> **Task statement**
Carry none of the pictures over; write out the complete data exactly.

Change listing data
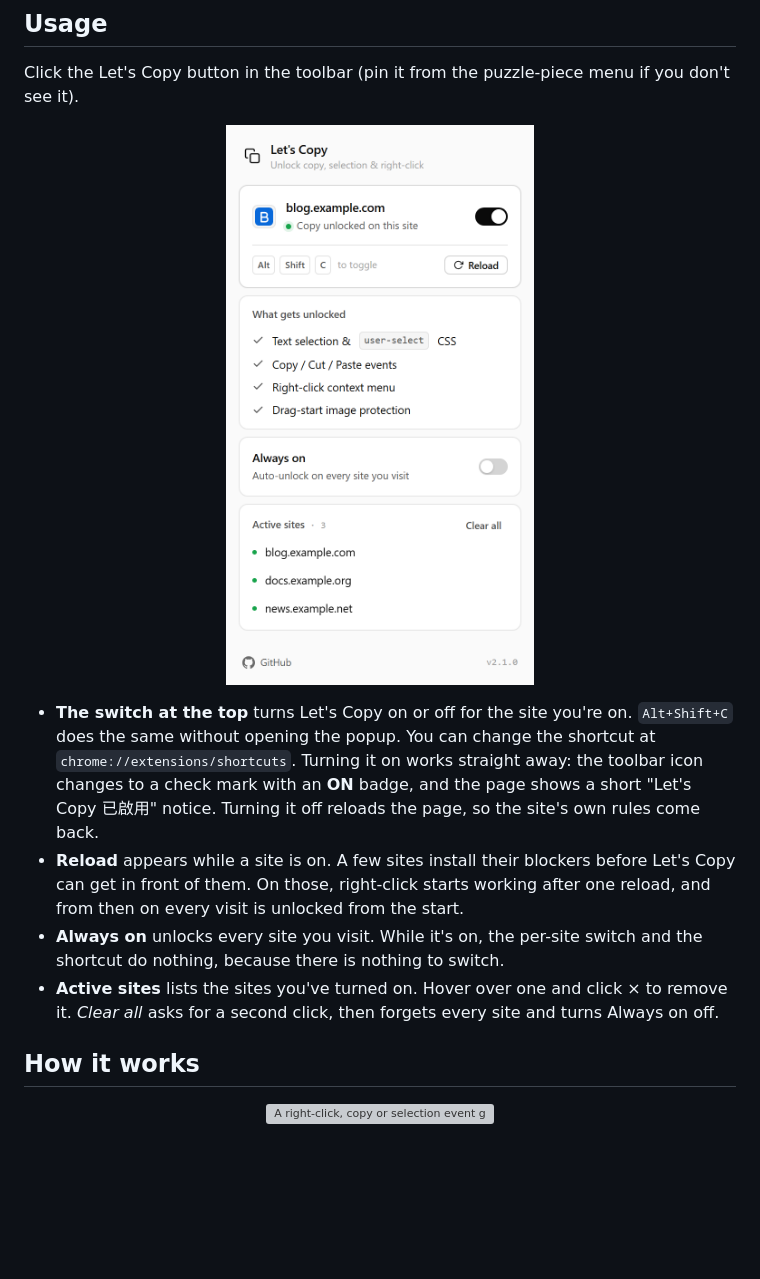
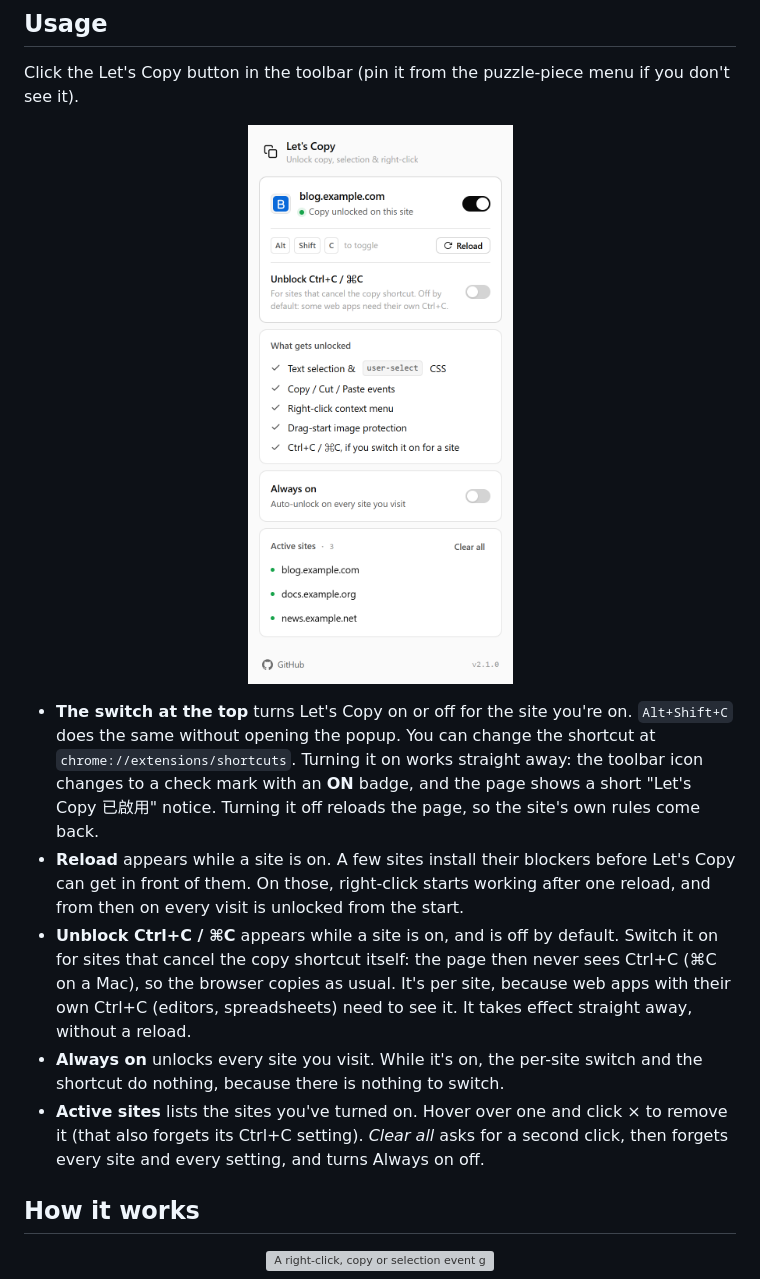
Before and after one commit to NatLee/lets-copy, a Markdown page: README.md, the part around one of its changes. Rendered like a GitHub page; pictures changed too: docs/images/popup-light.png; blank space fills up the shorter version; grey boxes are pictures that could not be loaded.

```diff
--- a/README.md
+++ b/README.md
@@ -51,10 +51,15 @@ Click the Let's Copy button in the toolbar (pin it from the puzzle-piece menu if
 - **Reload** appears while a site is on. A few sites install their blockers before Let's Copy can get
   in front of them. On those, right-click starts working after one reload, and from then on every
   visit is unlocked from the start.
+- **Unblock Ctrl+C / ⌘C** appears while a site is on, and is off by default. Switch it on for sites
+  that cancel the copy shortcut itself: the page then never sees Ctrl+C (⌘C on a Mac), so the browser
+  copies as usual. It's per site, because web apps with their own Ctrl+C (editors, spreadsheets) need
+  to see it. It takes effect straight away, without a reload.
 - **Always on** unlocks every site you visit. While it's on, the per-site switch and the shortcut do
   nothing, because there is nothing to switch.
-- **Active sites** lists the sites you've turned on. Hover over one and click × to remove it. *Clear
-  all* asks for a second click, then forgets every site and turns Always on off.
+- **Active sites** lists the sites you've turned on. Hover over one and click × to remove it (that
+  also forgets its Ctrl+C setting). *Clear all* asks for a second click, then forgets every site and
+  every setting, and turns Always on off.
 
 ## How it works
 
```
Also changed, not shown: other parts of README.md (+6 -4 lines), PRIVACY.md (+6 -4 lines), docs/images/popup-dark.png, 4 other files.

> **Solved problem**
Before and after one commit to NatLee/lets-copy, a Markdown page: README.md, the part around one of its changes. Rendered like a GitHub page; pictures changed too: docs/images/popup-light.png; blank space fills up the shorter version; grey boxes are pictures that could not be loaded.

```diff
--- a/README.md
+++ b/README.md
@@ -51,10 +51,15 @@ Click the Let's Copy button in the toolbar (pin it from the puzzle-piece menu if
 - **Reload** appears while a site is on. A few sites install their blockers before Let's Copy can get
   in front of them. On those, right-click starts working after one reload, and from then on every
   visit is unlocked from the start.
+- **Unblock Ctrl+C / ⌘C** appears while a site is on, and is off by default. Switch it on for sites
+  that cancel the copy shortcut itself: the page then never sees Ctrl+C (⌘C on a Mac), so the browser
+  copies as usual. It's per site, because web apps with their own Ctrl+C (editors, spreadsheets) need
+  to see it. It takes effect straight away, without a reload.
 - **Always on** unlocks every site you visit. While it's on, the per-site switch and the shortcut do
   nothing, because there is nothing to switch.
-- **Active sites** lists the sites you've turned on. Hover over one and click × to remove it. *Clear
-  all* asks for a second click, then forgets every site and turns Always on off.
+- **Active sites** lists the sites you've turned on. Hover over one and click × to remove it (that
+  also forgets its Ctrl+C setting). *Clear all* asks for a second click, then forgets every site and
+  every setting, and turns Always on off.
 
 ## How it works
 
```
Also changed, not shown: other parts of README.md (+6 -4 lines), PRIVACY.md (+6 -4 lines), docs/images/popup-dark.png, 4 other files.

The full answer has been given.